York was scheduled to address the media Monday morning at Levi’s Stadium, where San Francisco rallied for a 19-16 overtime victory against St Louis in Sunday’s finale, but was booed again by the home crowd.
“Jimmy has been a valuable member of the 49ers organisation for the last nine years,” York said in a statement. “We all know he is a man of high character, and his contributions on the field and in our community have always been greatly appreciated. This entire organisation is proud and grateful to have worked so closely alongside Jimmy. We all wish him and his family great success in the future.”
Tomsula waved and signed autographs upon walking into the stadium before kickoff, then kept the focus on his players after the win. He didn’t immediately respond to a text message.
York, who didn’t speak publicly about the team’s turmoil during the season, chose Tomsula last year to replace Harbaugh over departed defensive coordinator Vic Fangio and now-Bears offensive coordinator Adam Gase. Before a home game against the Bengals last month, a plane flew over Levi’s Stadium with a banner that read “Hold Jed Accountable,” a reference to his remarks at the end of the 2014 season inviting everyone to do so. On Sunday, the message flying overhead read: “Jed Here’s Our Banner, Where’s Yours?”

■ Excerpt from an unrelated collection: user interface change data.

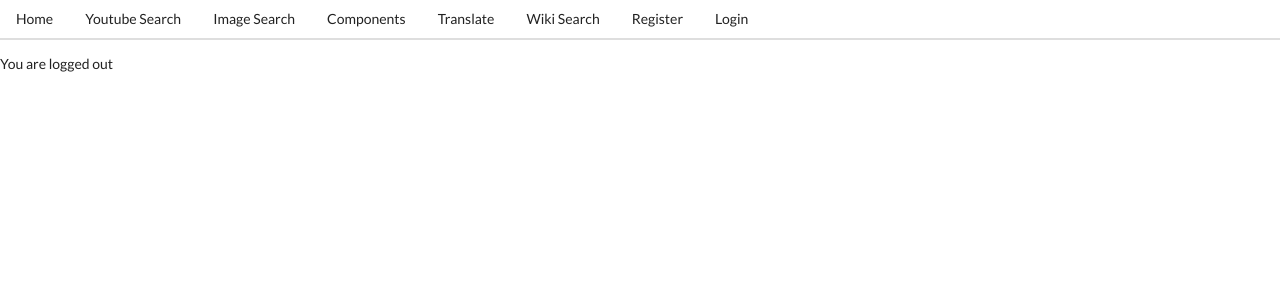
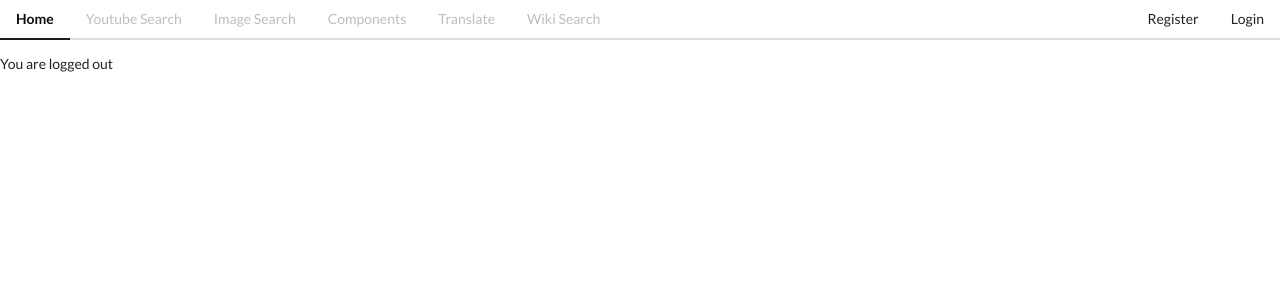
Before and after one commit to maaislam/practice-jsx, a React (Create React App) app: page / in a window 1280 px wide. Shown: the top 300 px of the page. Built offline with nearby package versions, Linux system fonts and the light colour scheme; no server answers.

Commit message:
signup form using formik

```diff
--- a/src/components/Header.js
+++ b/src/components/Header.js
@@ -1,8 +1,12 @@
 import React, { useContext } from 'react';
+import { useHistory } from 'react-router-dom';
+
 import userContext from '../context/userContext';
-import { Link } from 'react-router-dom';
+import { Link, NavLink } from 'react-router-dom';
 
 const Header = () => {
+  const history = useHistory();
+
   const { auth, setAuth } = useContext(userContext);
   const logout = () => {
     setAuth({
@@ -10,41 +14,79 @@ const Header = () => {
       user: undefined,
     });
     window.localStorage.setItem('auth-token', '');
+    history.push('/');
   };
   return (
     <div className='ui secondary pointing menu'>
-      <Link to='/' className='item'>
+      <NavLink to='/' className='item' activeClassName='active' exact>
         Home
-      </Link>
-      <Link to='/YoutubeSearch' className='item'>
+      </NavLink>
+      <NavLink
+        to='/YoutubeSearch'
+        className={`item ${!auth.token ? 'disabled' : ''}`}
+        activeClassName='active'
+        exact
+      >
         Youtube Search
-      </Link>
-      <Link to='/imageSearchPage' className='item'>
+      </NavLink>
+      <NavLink
+        to='/imageSearchPage'
+        className={`item ${!auth.token ? 'disabled' : ''}`}
+        activeClassName='active'
+        exact
+      >
         Image Search
-      </Link>
-      <Link to='/components' className='item'>
+      </NavLink>
+      <NavLink
+        to='/components'
+        className={`item ${!auth.token ? 'disabled' : ''}`}
+        activeClassName='active'
+        exact
+      >
         Components
-      </Link>
-      <Link to='/translate' className='item'>
+      </NavLink>
+      <NavLink
+        to='/translate'
+        className={`item ${!auth.token ? 'disabled' : ''}`}
+        activeClassName='active'
+        exact
+      >
         Translate
-      </Link>
-      <Link to='/searchwiki' className='item'>
+      </NavLink>
+      <NavLink
+        to='/searchwiki'
+        className={`item ${!auth.token ? 'disabled' : ''}`}
+        activeClassName='active'
+        exact
+      >
         Wiki Search
-      </Link>
+      </NavLink>
+      <div className='right menu'>
         {auth.token ? (
-        <Link onClick={logout} to='/' className='item'>
+          <Link onClick={logout} className='item' exact>
             Logout
           </Link>
         ) : (
           <>
-          <Link to='/auth/register' className='item'>
+            <NavLink
+              to='/auth/register'
+              className='item'
+              activeClassName='active'
+              exact
+            >
               Register
-          </Link>
-          <Link to='/auth/login' className='item'>
+            </NavLink>
+            <NavLink
+              to='/auth/login'
+              className='item'
+              activeClassName='active'
+              exact
+            >
               Login
-          </Link>
+            </NavLink>
           </>
         )}
+      </div>
     </div>
   );
 };
```
Also changed, not shown: 1 other file (tests, documents, lock files or other folders). Lines whose indentation alone changed are shown as unchanged.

York has often given the benefit of the doubt to general manager Trent Baalke, who just completed his fifth season as GM and 11th with the franchise.
The 49ers avoided their worst record since going 4-12 in 2005 during coach Mike Nolan’s first season and with Alex Smith as the rookie quarterback.

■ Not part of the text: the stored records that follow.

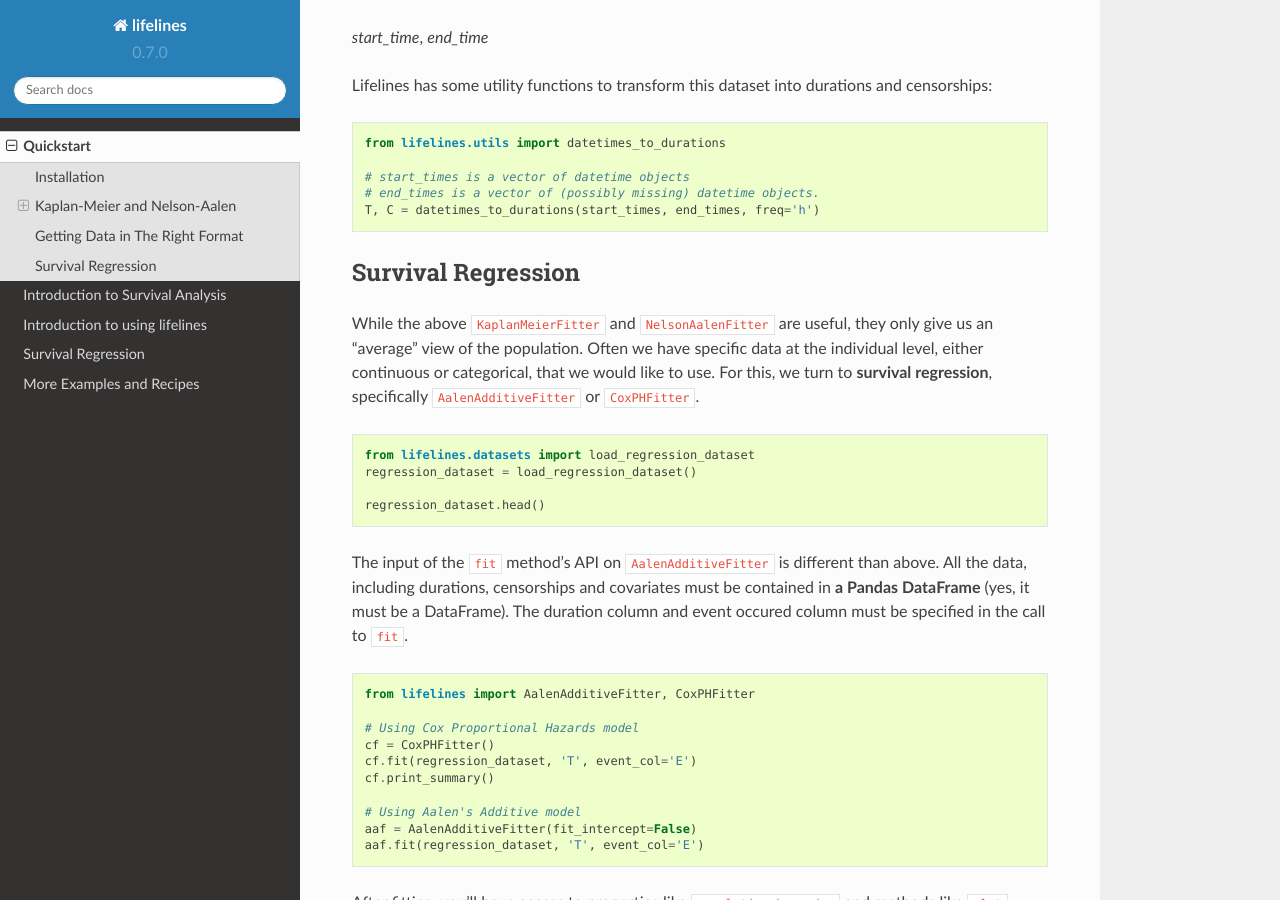
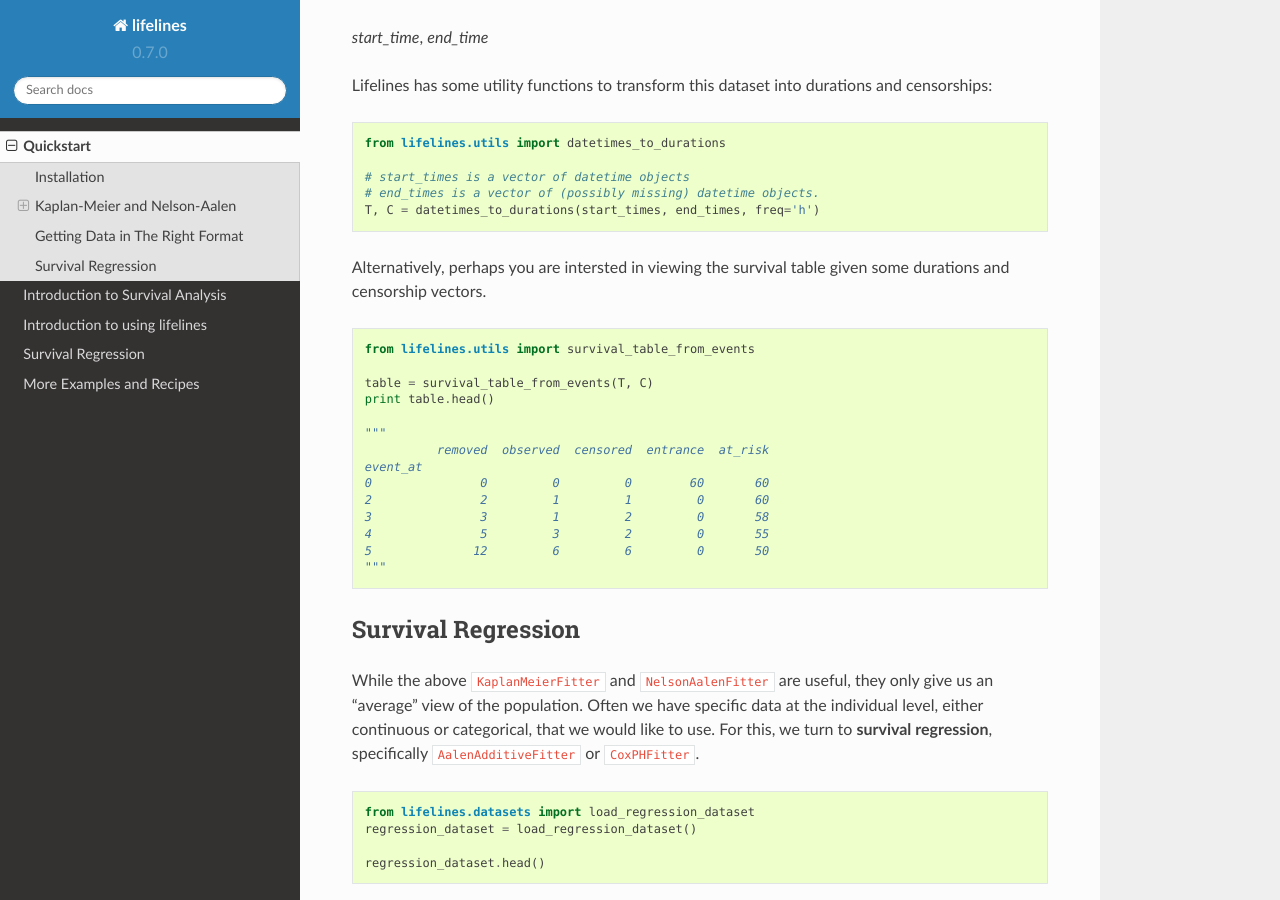
Before and after one commit to CamDavidsonPilon/lifelines, a Sphinx documentation site: the page built from docs/Quickstart.rst, in a window 1280 px wide and 900 px high, scrolled down 2957 px. Built offline with Sphinx 7.4.7 and the Read the Docs theme 2.0.0, drawn with Linux system fonts in a browser that asks for light colours; formulas are drawn with MathJax 3; pages that are not in the unit, such as notebooks, are missing from menus.

Commit message:
add survival_table_from_events to docs

```diff
--- a/docs/Quickstart.rst
+++ b/docs/Quickstart.rst
@@ -114,6 +114,27 @@ Lifelines has some utility functions to transform this dataset into durations an
     T, C = datetimes_to_durations(start_times, end_times, freq='h')
 
 
+Alternatively, perhaps you are intersted in viewing the survival table given some durations and censorship vectors.
+
+
+.. code:: python
+
+    from lifelines.utils import survival_table_from_events
+
+    table = survival_table_from_events(T, C)
+    print table.head()
+
+    """
+              removed  observed  censored  entrance  at_risk
+    event_at
+    0               0         0         0        60       60
+    2               2         1         1         0       60
+    3               3         1         2         0       58
+    4               5         3         2         0       55
+    5              12         6         6         0       50
+    """
+
+
 Survival Regression
 ---------------------------------
 
```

A former NFL Europe coach, Tomsula remains far from polished. He has always exhibited a deep care for his players that they have regularly acknowledged, dating back to the start of training camp when he altered the schedule to better utilise time for meetings, practise and also down time. Yet Tomsula was all but labelled a lame-duck coach from Day 1 given he was charged with the daunting task of turning things around in short order.

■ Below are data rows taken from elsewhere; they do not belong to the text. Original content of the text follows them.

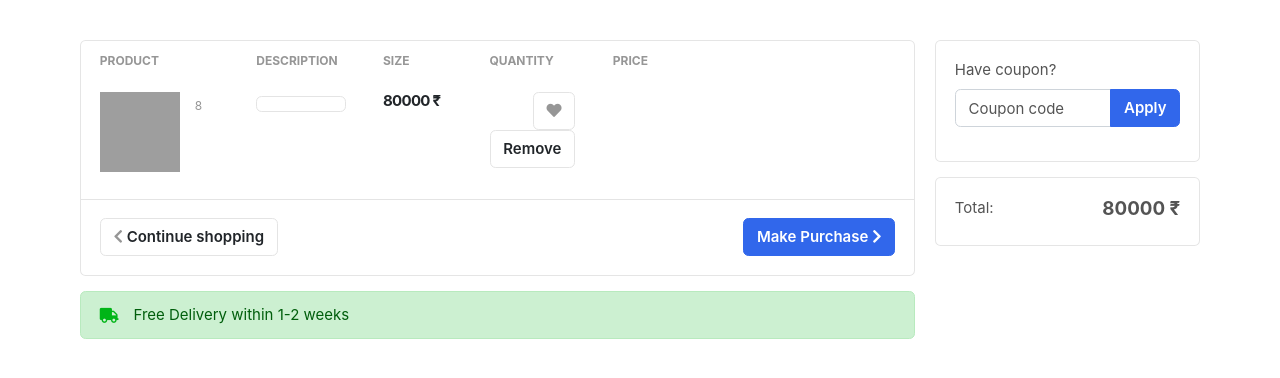
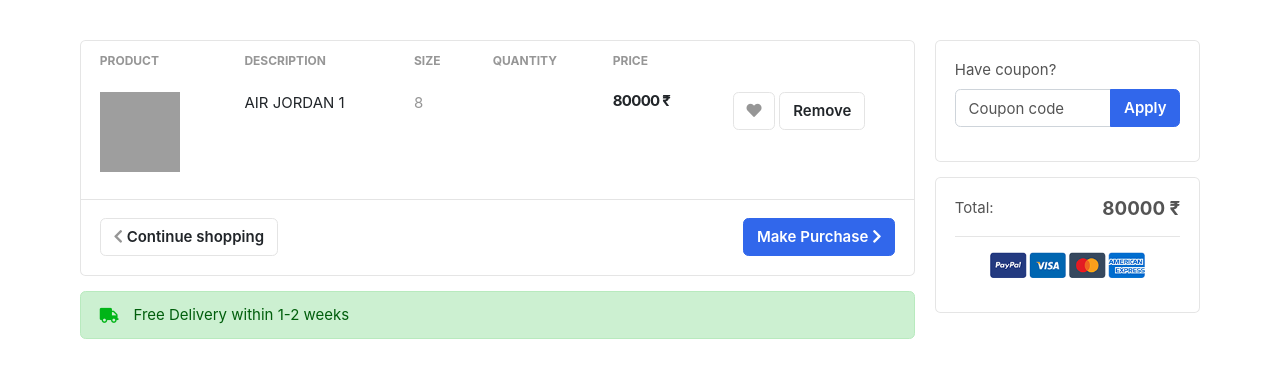
Before and after one commit to Vaibhav2215123/ecomm, a Django app: template templates/accounts/cart.html in a window 1280 px wide. Shown: the part 117-495 px from the top of the page. Run offline with Django 4.2, Linux system fonts and the light colour scheme; the template is opened without the code that fills it: values that come from a table or form of the project are taken from there, others are empty; data comes from the database, SQL or seed files in the repository; some libraries are stand-ins or nearby versions; some web fonts are replaced; grey boxes are pictures that could not be loaded.

Commit message:
cart.html updated

```diff
--- a/templates/accounts/cart.html
+++ b/templates/accounts/cart.html
@@ -31,23 +31,34 @@
                                                 src="/media/{{cart_item.product.product_images.first.image}}"
                                                 class="img-sm">
                                         </div>
-                                        <figcaption class="info">
-                                            <a href="#" class="title text-dark"> {{ cart_item.product_description }} </a>
-                                            <p class="text-muted small">{{ cart_item.size_variant.size_name }}</p>
-                                        </figcaption>
                                     </figure>
                                 </td>
                                 <td>
-                                    <div class="btn btn-light w-100" fdprocessedid="0fv9xl">
+                                    <a href="{% url 'get_product' cart_item.product.slug %}" class="title text-dark">
+                                        {{ cart_item.product.product_description }}
+                                    </a>
+                                </td>
+                                <td>
+                                    <p class="text-muted medium fit-content">
+                                        {{ cart_item.size_variant.size_name }}
+                                    </p>
+                                </td>
+                                <td>
+                                    <div class="text-muted medium text-center">
                                         {{ request.user.profile.get_cart_count }}
                                     </div>
                                 </td>
                                 <td>
                                     <div class="price-wrap">
-                                        <var class="price"> {{ cart_item.size_variant.price }} &#8377</var>
+                                        {% if cart_item.size_variant %}
+                                        <div class="price"> {{ cart_item.size_variant.price }} &#8377</div>
+                                        {% else %}
+                                        <div class="price"> {{ cart_item.product.price }} &#8377</div>
+                                        {% endif %}
                                     </div> <!-- price-wrap .// -->
+
                                 </td>
-                                <td class="text-right">
+                                <td>
                                     <a data-original-title="Save to Wishlist" title="" href="" class="btn btn-light"
                                         data-toggle="tooltip"> <i class="fa fa-heart"></i></a>
                                     <a href="{% url 'remove_cart' cart_item.uid %}" class="btn btn-light"> Remove</a>
@@ -100,6 +111,10 @@
                             <dt>Total:</dt>
                             <dd class="text-right  h5"><strong>{{cart.get_cart_total}} &#8377</strong></dd>
                         </dl>
+                        <hr>
+                        <p class="text-center mb-3">
+                            <img src="/media/images/misc/payments.png" height="26">
+                        </p>
 
                     </div> <!-- card-body.// -->
                 </div> <!-- card .// -->
```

When the 49ers parted ways with Harbaugh, York said on December 29, 2014, that the organisation needed to get back to winning Super Bowl titles something it fell just short of after the 2012 season in a three-point loss to Baltimore. That denied the franchise a sixth Lombardi Trophy.
San Francisco went 1-7 on the road and got booed by its increasingly impatient home fans who were seeing costly penalties, mental mistakes and turnovers. Major injuries hurt, too, specifically to running backs Reggie Bush, Carlos Hyde and then Shaun Draughn.
Some things stacked against Tomsula from the start. In March, five-time All-Pro linebacker Patrick Willis retired at age 30. So did heir apparent Chris Borland following his standout rookie season. Then right tackle Anthony Davis and veteran defensive lineman Justin Smith left the game.
Pass-rushing menace Aldon Smith was released Aug. 7 a day after his latest arrest.
Tomsula demoted struggling quarterback Colin Kaepernick – now injured and recovering from shoulder surgery – in favour of Blaine Gabbert in November.
The 47-year-old Tomsula, San Francisco’s defensive line coach for eight years before becoming head coach, also went 1-0 as the interim coach for the final game of the 2010 season after Mike Singletary was fired.
All along, Tomsula downplayed his unique path. He once lived in his car trying to make ends meet as a low-level assistant at his alma mater, Catawba College in North Carolina.
He wanted the focus on his players first.
“It’s rare in this league that you get a coach that truly, genuinely cares about his players,” safety Eric Reid said after Sunday’s game. “We all understand it’s a business and that’s part of it, but he’s one of the rare coaches in my football experience that you look him in the eyes and when he asks you how you’re doing, he really wants to know how you’re doing.
“I think that’s why the players love him so much.”